* Task to complete *
What is needed is every line of the data that includes the word "dates". Please copy each one.

══ Data section ══

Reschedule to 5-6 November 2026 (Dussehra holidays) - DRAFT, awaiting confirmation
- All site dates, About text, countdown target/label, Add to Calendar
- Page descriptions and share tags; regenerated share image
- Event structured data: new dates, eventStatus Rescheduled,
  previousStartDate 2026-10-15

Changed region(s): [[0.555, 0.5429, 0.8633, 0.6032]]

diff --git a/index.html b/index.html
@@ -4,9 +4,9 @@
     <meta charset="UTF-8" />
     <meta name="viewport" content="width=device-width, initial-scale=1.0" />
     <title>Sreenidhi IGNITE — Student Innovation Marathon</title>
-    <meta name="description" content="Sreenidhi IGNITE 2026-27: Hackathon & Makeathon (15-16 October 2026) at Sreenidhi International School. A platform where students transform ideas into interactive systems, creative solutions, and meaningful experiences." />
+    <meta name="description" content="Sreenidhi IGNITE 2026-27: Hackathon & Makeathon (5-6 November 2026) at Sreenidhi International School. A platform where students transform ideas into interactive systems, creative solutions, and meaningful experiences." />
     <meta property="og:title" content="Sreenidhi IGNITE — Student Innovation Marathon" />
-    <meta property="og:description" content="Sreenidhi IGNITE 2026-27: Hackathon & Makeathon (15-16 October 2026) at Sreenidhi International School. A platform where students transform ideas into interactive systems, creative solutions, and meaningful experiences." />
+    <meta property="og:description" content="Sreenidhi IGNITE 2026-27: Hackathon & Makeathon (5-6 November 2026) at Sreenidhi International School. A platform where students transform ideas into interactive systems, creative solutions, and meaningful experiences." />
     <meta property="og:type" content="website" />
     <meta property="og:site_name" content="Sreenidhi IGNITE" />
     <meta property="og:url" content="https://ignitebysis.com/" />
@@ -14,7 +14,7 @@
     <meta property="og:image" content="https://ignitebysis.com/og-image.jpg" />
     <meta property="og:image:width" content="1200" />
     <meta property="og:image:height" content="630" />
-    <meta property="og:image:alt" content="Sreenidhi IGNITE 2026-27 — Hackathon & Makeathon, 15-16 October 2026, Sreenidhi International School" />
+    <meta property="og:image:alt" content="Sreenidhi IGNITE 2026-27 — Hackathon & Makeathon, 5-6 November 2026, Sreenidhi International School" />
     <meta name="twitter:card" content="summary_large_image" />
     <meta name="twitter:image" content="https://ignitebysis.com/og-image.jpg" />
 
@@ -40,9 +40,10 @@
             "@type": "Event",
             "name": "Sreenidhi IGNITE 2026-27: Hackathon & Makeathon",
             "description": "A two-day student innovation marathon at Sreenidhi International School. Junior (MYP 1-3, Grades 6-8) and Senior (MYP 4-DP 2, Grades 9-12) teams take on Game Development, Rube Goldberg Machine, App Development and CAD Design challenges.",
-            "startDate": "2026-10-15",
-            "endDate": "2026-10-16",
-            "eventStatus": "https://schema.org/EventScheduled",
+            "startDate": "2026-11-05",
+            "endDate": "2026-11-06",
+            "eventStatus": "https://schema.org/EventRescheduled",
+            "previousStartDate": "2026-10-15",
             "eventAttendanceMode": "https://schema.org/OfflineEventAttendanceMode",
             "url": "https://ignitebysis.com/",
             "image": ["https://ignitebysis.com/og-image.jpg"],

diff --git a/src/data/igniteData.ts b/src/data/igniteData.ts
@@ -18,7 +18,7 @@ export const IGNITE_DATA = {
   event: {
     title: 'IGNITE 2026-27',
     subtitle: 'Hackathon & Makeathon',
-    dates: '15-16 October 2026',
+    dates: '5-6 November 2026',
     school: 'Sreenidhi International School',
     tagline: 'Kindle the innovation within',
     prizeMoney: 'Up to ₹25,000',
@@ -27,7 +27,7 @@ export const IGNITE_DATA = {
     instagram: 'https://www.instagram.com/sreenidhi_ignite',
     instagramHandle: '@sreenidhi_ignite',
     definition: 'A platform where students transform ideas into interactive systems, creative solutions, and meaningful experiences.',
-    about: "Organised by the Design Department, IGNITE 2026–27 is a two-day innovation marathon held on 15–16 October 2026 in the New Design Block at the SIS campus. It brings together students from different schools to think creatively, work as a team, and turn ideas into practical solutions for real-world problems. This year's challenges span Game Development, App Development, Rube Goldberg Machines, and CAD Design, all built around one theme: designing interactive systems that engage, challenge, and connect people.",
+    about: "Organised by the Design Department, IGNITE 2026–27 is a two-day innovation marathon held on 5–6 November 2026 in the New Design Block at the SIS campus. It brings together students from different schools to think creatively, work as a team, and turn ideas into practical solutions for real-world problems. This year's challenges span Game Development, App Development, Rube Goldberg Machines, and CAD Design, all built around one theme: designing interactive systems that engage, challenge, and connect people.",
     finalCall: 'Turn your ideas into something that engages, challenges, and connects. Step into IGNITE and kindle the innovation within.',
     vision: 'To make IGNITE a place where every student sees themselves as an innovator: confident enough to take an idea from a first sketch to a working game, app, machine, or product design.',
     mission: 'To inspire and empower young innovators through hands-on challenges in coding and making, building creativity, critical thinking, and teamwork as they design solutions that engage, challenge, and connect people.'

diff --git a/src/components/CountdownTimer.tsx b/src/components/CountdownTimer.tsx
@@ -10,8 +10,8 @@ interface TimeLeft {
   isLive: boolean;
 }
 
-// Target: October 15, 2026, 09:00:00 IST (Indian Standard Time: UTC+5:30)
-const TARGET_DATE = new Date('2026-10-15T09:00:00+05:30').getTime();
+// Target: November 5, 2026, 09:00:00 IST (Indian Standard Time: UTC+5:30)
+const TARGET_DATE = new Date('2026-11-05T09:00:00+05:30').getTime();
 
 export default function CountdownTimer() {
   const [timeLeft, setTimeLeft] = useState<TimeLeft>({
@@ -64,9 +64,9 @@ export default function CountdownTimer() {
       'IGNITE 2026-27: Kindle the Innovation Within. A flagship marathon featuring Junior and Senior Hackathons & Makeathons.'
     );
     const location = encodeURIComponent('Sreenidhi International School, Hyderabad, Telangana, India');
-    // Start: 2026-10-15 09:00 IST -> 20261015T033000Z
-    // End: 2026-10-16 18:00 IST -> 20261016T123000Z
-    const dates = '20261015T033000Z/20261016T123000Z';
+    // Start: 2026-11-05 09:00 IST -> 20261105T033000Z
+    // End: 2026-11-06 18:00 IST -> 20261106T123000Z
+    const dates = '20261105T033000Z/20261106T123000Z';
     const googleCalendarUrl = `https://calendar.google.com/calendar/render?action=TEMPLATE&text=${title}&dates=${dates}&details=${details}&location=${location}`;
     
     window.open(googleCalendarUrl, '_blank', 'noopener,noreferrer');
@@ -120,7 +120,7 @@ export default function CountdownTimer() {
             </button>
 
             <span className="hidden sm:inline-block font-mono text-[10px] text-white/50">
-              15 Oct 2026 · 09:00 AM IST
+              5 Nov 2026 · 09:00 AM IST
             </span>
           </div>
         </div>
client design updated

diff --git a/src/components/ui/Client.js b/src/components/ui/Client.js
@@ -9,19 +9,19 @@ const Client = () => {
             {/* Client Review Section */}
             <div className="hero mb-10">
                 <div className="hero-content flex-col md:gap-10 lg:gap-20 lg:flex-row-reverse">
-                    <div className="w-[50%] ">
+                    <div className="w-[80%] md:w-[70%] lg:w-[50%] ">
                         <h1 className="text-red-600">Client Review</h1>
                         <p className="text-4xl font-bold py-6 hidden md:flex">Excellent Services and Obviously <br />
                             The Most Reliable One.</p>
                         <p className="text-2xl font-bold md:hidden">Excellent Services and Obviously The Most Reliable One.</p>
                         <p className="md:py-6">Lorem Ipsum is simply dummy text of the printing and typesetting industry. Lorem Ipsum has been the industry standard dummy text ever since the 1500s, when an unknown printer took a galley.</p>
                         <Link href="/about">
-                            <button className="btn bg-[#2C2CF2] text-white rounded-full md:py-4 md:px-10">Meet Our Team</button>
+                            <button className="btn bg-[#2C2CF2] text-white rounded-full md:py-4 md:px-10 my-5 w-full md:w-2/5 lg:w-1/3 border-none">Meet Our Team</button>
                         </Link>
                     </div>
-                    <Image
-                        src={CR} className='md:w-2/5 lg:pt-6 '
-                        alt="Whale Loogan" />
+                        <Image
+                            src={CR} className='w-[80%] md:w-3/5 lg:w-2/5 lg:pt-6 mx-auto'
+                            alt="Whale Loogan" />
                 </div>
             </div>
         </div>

═══

* Expected answer *
- All site dates, About text, countdown target/label, Add to Calendar
- Event structured data: new dates, eventStatus Rescheduled,
-    dates: '15-16 October 2026',
+    dates: '5-6 November 2026',
-    const dates = '20261015T033000Z/20261016T123000Z';
+    const dates = '20261105T033000Z/20261106T123000Z';
     const googleCalendarUrl = `https://calendar.google.com/calendar/render?action=TEMPLATE&text=${title}&dates=${dates}&details=${details}&location=${location}`;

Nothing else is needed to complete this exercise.